Mini lobster roll
10 City Square, Charlestown. 617-242-1999. www.toddenglish.com
Todd English’s revived Charlestown restaurant still emphasizes big flavors, but a new focus is small plates. This was a particularly clever and tasty presentation — a perfect little lobster roll served with a jar of rich lobster-corn chowder and potato chips dusted with Old Bay.
Shrimp and grits
382 Highland Ave., Somerville. 617-718-6666. www.imwithmeat.com
This trendy dish has cropped up on menus all over town. Many of the versions disappoint, but not the one at Southern restaurant M3. The luxurious, creamy grits are topped with perfectly cooked shrimp, laced with cheese, and studded with okra. The dish is surprisingly, excellently spicy.
59 JFK St., Cambridge. 617-491-9851. www.parkcambridge.com
Mussels get the clam shack treatment. Freed from their shells, they are battered and fried into crisp, juicy bites, intermingled with sweet-tart pieces
of preserved lemon, also battered and fried. The mixture is served in an authentic cardboard carton, white with red stripes, with pungent horseradish dipping sauce on the side.
Uni Sashimi Bar
370 Commonwealth Ave., Boston. 617-536-7200. www.unisashimibar.com
Good ramen has been hard to come by in Boston, but that is beginning to change, thanks in part to Uni’s late-night ramen. Served Thursday through Saturday after 11 p.m., the steaming bowls of Japanese noodle soup come in two flavors. One is more traditional, with roast pork. The other, called umami ramen, features barbecue eel and a rich, intense broth. Both are wonderful.
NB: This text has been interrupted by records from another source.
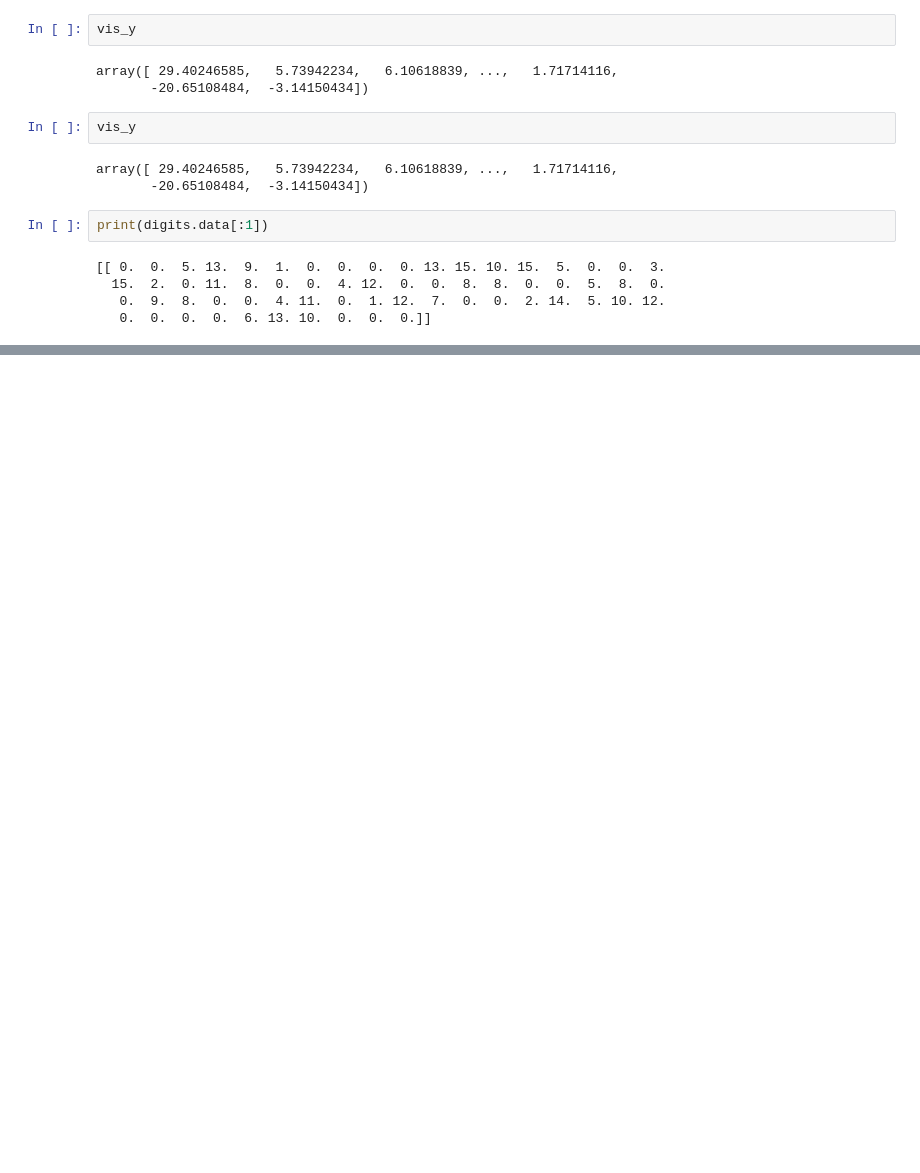
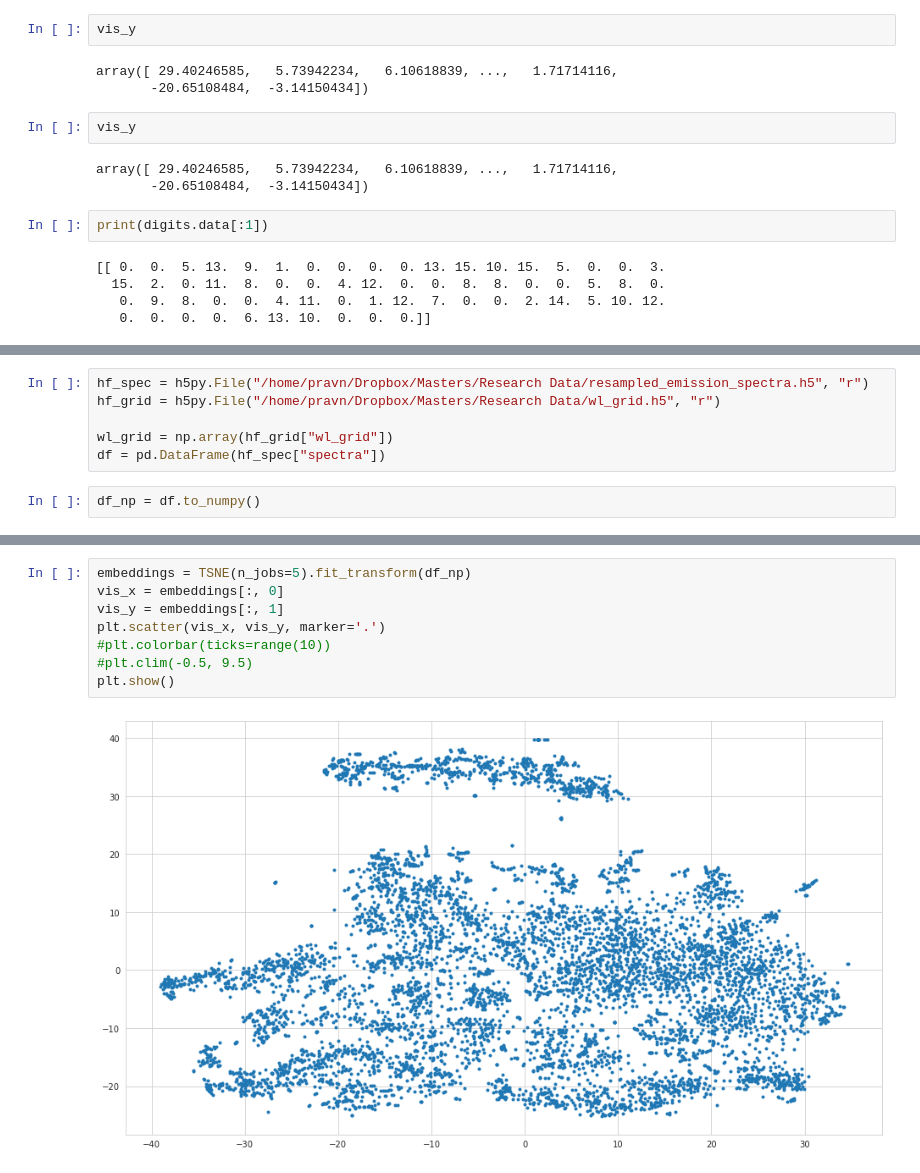
Before and after one commit to PravNJ/PCT-stars-GALAH, a Jupyter notebook: t-sne.ipynb, the cells around one changed output, grey strips where cells are left out. Saved outputs shown, nothing was run; the diff lists cells and outputs as text; blank space fills up the shorter version.

```diff
--- a/t-sne.ipynb
+++ b/t-sne.ipynb
@@ -36,0 +56,8 @@ print(digits.data[:1])
+# %%
+hf_spec = h5py.File("/home/pravn/Dropbox/Masters/Research Data/resampled_emission_spectra.h5", "r")
+hf_grid = h5py.File("/home/pravn/Dropbox/Masters/Research Data/wl_grid.h5", "r")
+
+wl_grid = np.array(hf_grid["wl_grid"])
+df = pd.DataFrame(hf_spec["spectra"])
+# %%
+df_np = df.to_numpy()
@@ -36,0 +74,10 @@ print(digits.data[:1])
+# %%
+embeddings = TSNE(n_jobs=5).fit_transform(df_np)
+vis_x = embeddings[:, 0]
+vis_y = embeddings[:, 1]
+plt.scatter(vis_x, vis_y, marker='.')
+#plt.colorbar(ticks=range(10))
+#plt.clim(-0.5, 9.5)
+plt.show()
+# %% [output]
+[figure, added]
```
Also changed, not shown: parts of 5 cells of this notebook, 1 other file.
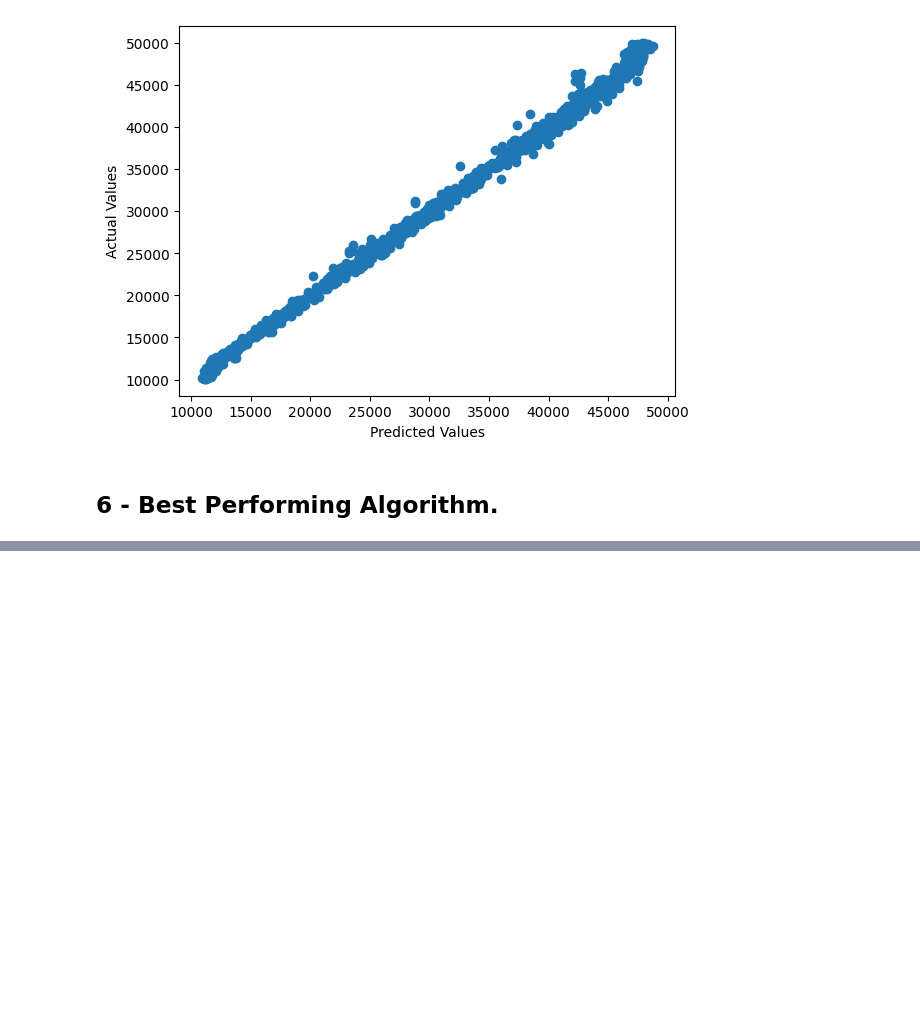
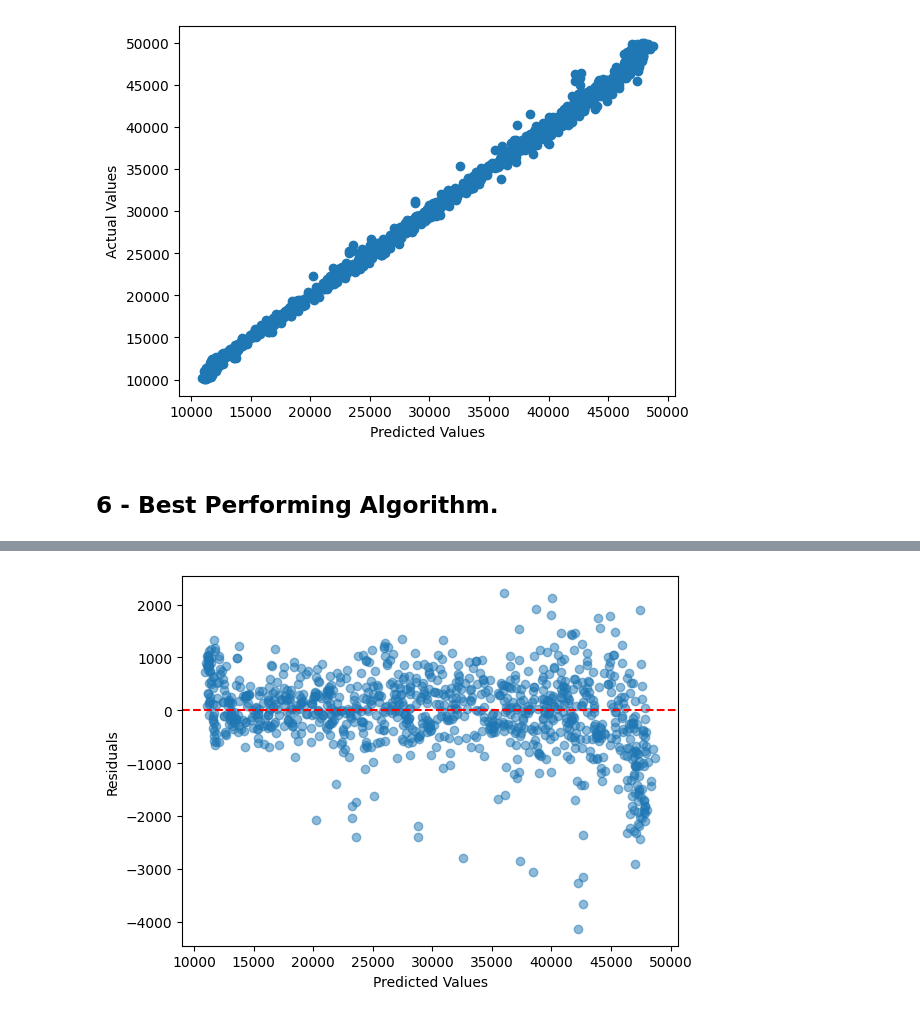
Before and after one commit to ParmarHarsh/Car-Sales-Prediction, a Jupyter notebook: Project-Group-50.ipynb, the cells around one changed output, grey strips where cells are left out. Saved outputs shown, nothing was run; the diff lists cells and outputs as text; code cells hidden in the pictures; blank space fills up the shorter version.

```diff
--- a/Project-Group-50.ipynb
+++ b/Project-Group-50.ipynb
@@ -569,0 +583,12 @@ plt.show()
+# %%
+# Calculating residuals
+residuals = rf_y_predict - y_test
+
+# Creating a scatter plot
+plt.scatter(rf_y_predict, residuals, alpha=0.5)
+plt.xlabel("Predicted Values")
+plt.ylabel("Residuals")
+plt.axhline(y=0, color='r', linestyle='--')
+plt.show()
+# %% [output]
+[figure, added]
```
Also changed, not shown: parts of 1 cell of this notebook.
Crema de platano
57 West Dedham St., Boston. 617-247-9249. www.vejigantesrestaurant.com
At this warm little Puerto Rican restaurant in the South End, the most warming thing on the menu is also one of the best: soup. The cream of plantain is comforting yet nuanced; there is a backbone of garlic, plus a pleasant sourness and complexity. It’s just the thing to get you through the Boston winter.
Grilled veal chop
1 Kendall Square, Cambridge. 617-945-0221. www.westbridgerestaurant.com
At one of my favorite new restaurants of the year, flavors don’t just coexist, they complement. A veal chop is perfectly grilled, but it is the combination of the meat with bits of dried olive and almond touched with brown sugar, with chard laced with candied orange peel, that makes it mind-blowingly delicious.
315 Shawmut Ave., Boston. 857-350-4450. www.yakitorizai.com
Many dishes make me thankful at this Japanese restaurant one might actually find in Japan. It specializes in skewers of chicken parts and more cooked over charcoal. But it seems fitting to conclude with dessert. At Yakitori Zai, that’s annin dofu. This isn’t tofu but a panna cotta-like custard, made with agar agar rather than gelatin. Wobbly, rich with cream, lightly almond flavored, it is a perfect, cooling end to a meal.